Traveling with dogs can be a challenging experience for both you and your pets. Some tips can help the adventure be more enjoyable for the both of you though.
When it’s time for a family vacation, you can’t leave any of the members of your family out, especially your dog. If they are not used to the transportation method that you are planning on using, here are some ideas on how to travel with a dog needs in mind. This way, traveling with a dog will look more of a vacation than of responsibility.
6 Tips to Make Your Travel with Your Dog Flawless
1. Visit the Vet Before Going on Vacation with Your Pet
Make sure that you make an appointment to take your dog to the vet before you take them anywhere. It is crucial that they have a check-up before an adventure like this. So, you should schedule a visit just to make sure that they are in good health.
Check to see if your pet’s vaccinations are up to date. Also, ask your veterinarian if your dog requires any other shots for threats present at, or on the way to your vacation destination. Also, get an up to date copy of your dog’s medical records. You may need them if you are planning air travel. This is the time to grab any extra medication they might need as well.
2. Plan, Plan, and Then Plan Some More
If you are planning on traveling with dogs in a car, map out your route. Also, include pit stops for every three or four hours. You can find interesting places to stop that are pet-friendly for everyone to enjoy. Seek out lodging that will welcome your dog with open arms. This will likely require that you contact many different hotels and motels to find one that allows dogs. Make sure your dog’s leash is sturdy, and their ID tag includes all the necessary current information.
Pack a bag with everything your pet could need during your vacation. Here is a list to get you started:
- Your dog’s regular food;
- Water and food dish;
- Your dog’s favorite toys;
- Brush, comb, and other grooming supplies;
- Pet first-aid kit;
This list is not a complete. So you should spend time thinking about traveling with a dog and what items they might need for this extended stay away from home.
3. Traveling with Dogs in the Car
You can prepare for traveling with dogs by going on short trips before your departure. Going outside and exercising your dog before you leave will help them rest when the time comes to leave. Avoid feeding your dog before a ride and make sure that you have a crate to help keep them calm. The car must be well ventilated so your dog can get fresh air in the crate. At every stop make sure that your dog gets some water.

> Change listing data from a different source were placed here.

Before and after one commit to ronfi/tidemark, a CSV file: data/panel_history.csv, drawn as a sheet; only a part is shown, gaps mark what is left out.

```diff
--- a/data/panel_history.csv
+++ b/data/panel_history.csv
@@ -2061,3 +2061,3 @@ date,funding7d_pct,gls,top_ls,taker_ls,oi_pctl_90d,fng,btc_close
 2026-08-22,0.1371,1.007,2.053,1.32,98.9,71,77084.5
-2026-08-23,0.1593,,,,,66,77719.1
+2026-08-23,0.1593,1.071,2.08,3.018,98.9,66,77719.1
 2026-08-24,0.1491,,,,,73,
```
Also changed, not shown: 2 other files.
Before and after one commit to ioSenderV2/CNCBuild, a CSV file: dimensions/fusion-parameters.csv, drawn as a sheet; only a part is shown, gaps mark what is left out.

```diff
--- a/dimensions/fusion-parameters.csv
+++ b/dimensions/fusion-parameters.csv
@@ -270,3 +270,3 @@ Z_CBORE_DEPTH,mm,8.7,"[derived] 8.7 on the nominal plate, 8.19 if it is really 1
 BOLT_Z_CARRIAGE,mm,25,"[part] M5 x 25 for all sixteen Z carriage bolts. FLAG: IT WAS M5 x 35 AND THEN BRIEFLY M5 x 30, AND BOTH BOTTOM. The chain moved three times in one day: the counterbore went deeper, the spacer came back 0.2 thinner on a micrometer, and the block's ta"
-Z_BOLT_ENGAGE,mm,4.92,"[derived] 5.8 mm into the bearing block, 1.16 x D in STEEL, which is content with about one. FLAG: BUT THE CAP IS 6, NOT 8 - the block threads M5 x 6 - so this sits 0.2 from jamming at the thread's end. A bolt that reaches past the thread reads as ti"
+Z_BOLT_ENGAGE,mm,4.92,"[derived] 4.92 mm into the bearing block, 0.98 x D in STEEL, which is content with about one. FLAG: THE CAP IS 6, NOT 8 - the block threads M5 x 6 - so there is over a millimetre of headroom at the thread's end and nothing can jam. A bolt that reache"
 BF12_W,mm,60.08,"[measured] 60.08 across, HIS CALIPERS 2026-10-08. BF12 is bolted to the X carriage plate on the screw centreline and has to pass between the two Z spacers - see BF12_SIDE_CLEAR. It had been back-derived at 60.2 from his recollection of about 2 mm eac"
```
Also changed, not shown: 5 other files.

Do not turn the radio up loud. If you are a parent, make sure that your children are not bothering your dog during the trip. The last thing that your dog needs is to be bothered while they are trying to relax for the long voyage. Make sure that they have something comfortable to lay on in their crate and a couple of chew toys for when they get bored. If your dog is extremely uneasy, put a blanket over the crate. This way it can’t see what is going on around them. It will likely calm down before long and fall asleep.
4. Traveling with Dogs on Planes
Check with different airlines to find out what their pet policy is. Such a dog is sensitive to any noise it hears. Some airlines refuse to transport any animals during extremely cold or hot weather. It is likely that they will require you to present health certification. A large breed dog can be more difficult. But traveling with a small dog on a plane isn’t that hard of a process. Also remind a flight attendant that you have a pet every hour. It might seem like you’re being a bore, but it’s their job and your dog’s health is on the line.
Some airlines allow them to be placed in a crate right under your seat. Your larger dog will remain in a crate in another area of the plane for the duration of the trip. It will be reunited with you when the plane touches down.
Feed your dog six hours before take-off and try not to let them drink large amounts of water. Remember that your pet feeds from your emotions so, even if you are, don’t let your pet sense that you are upset or worried. Stay calm, and they will follow your lead.
5. Medication Options for Keeping Your Dog Calm
If you discuss this with your veterinarian, they can offer you a myriad of doggy downers to help them stay calm or sleep throughout the trip.
Some dogs have a strong aversion to different forms of travel. Therefore, they can be much more manageable if they are medicated. You shouldn’t do this often though, and you should avoid it for good if possible.
6. Find a Kennel
No matter how well you plan, it is possible that something could come up. Someone may not allow your dog to join you during certain events. Have the number for a dog kennel in your phone just in case something unpredictable happens. You shouldn’t have to give up doing something that you want to do because you can’t take your dog. Drop them off for a short stay at a kennel while you visit landmarks or places that are not dog-friendly. That way everyone is happy.
Taking your dog on vacation is a lot of fun but can be quite stressful. Make sure that you prepare yourself and your pet before leaving. These tips will give you a start on handling the responsibility of traveling with dogs.
Keep this in mind as the time comes for your family vacation this year. Plan to travel with dog issues in mind and solve all of them.
The images are from pixabay.com.